*** Block opens ***

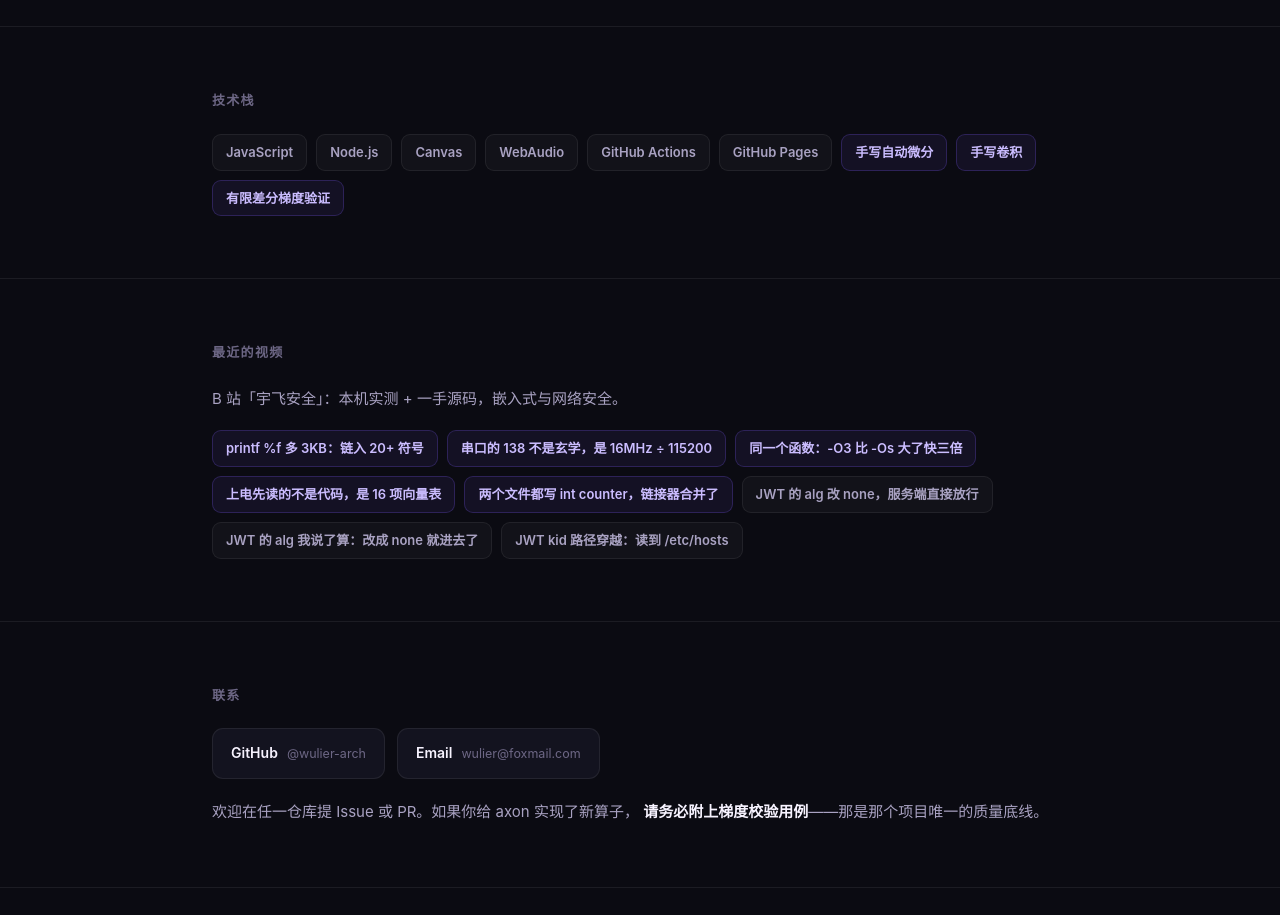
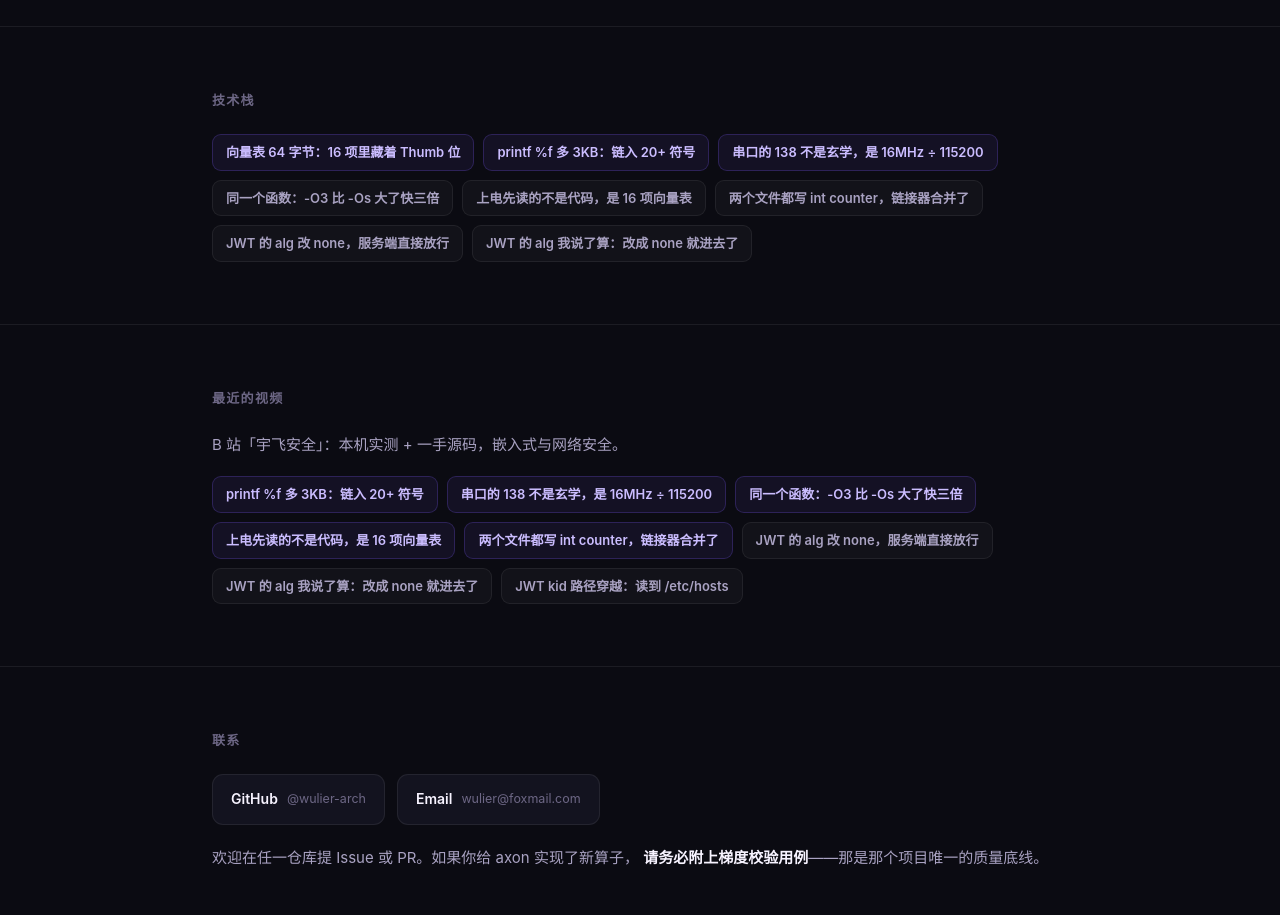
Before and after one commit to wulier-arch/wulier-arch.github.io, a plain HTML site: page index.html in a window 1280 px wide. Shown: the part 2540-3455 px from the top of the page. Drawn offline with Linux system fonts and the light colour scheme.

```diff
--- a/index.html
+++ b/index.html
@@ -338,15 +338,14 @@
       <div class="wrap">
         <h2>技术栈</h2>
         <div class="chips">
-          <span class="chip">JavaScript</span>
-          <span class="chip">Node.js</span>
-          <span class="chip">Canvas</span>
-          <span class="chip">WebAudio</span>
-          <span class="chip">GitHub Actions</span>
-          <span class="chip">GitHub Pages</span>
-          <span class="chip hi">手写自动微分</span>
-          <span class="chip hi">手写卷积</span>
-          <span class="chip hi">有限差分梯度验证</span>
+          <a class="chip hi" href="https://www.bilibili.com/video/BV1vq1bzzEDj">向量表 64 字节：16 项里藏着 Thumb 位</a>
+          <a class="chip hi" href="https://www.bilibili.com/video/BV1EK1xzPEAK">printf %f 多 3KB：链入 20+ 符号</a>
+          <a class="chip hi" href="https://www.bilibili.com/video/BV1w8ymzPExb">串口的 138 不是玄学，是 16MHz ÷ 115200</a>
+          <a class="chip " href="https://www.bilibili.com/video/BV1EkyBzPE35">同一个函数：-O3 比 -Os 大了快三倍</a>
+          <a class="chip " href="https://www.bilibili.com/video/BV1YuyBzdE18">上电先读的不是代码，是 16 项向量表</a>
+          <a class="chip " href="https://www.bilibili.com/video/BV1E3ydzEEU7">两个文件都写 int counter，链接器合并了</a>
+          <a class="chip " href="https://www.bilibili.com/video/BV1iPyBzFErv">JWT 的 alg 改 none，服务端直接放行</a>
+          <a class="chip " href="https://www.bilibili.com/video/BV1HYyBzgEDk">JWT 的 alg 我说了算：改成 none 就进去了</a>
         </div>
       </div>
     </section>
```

*** Block closes ***
*** Block opens ***

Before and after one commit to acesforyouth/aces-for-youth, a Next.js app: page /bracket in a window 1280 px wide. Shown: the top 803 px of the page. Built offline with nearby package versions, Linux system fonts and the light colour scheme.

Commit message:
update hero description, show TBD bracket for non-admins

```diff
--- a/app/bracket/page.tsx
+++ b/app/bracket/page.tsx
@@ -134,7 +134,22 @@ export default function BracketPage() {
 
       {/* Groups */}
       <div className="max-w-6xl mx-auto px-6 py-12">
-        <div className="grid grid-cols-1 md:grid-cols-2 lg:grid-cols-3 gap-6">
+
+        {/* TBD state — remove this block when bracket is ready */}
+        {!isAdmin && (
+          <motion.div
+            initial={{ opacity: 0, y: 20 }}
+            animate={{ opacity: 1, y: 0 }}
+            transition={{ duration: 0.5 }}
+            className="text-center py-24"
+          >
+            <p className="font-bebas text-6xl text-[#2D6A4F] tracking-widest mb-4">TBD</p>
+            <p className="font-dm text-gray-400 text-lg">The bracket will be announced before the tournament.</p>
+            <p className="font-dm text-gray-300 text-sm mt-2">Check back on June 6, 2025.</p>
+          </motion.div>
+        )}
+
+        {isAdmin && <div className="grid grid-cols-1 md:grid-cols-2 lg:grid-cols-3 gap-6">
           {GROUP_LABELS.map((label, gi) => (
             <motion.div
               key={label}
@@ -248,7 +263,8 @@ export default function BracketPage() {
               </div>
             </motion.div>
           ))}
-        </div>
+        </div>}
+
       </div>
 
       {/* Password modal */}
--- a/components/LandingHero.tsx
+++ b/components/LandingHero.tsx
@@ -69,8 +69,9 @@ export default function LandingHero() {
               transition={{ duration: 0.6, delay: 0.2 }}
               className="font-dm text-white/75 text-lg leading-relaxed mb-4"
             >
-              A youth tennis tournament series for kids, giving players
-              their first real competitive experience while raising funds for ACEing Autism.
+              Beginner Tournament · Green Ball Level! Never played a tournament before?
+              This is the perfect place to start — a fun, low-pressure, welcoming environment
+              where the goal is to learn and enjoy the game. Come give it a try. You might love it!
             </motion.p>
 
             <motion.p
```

*** Block closes ***

#### Instructions to follow
Only the lines with "span" are needed; find them in the records and copy each one.

#### Answer to the problem
-          <span class="chip">JavaScript</span>
-          <span class="chip">Node.js</span>
-          <span class="chip">Canvas</span>
-          <span class="chip">WebAudio</span>
-          <span class="chip">GitHub Actions</span>
-          <span class="chip">GitHub Pages</span>
-          <span class="chip hi">手写自动微分</span>
-          <span class="chip hi">手写卷积</span>
-          <span class="chip hi">有限差分梯度验证</span>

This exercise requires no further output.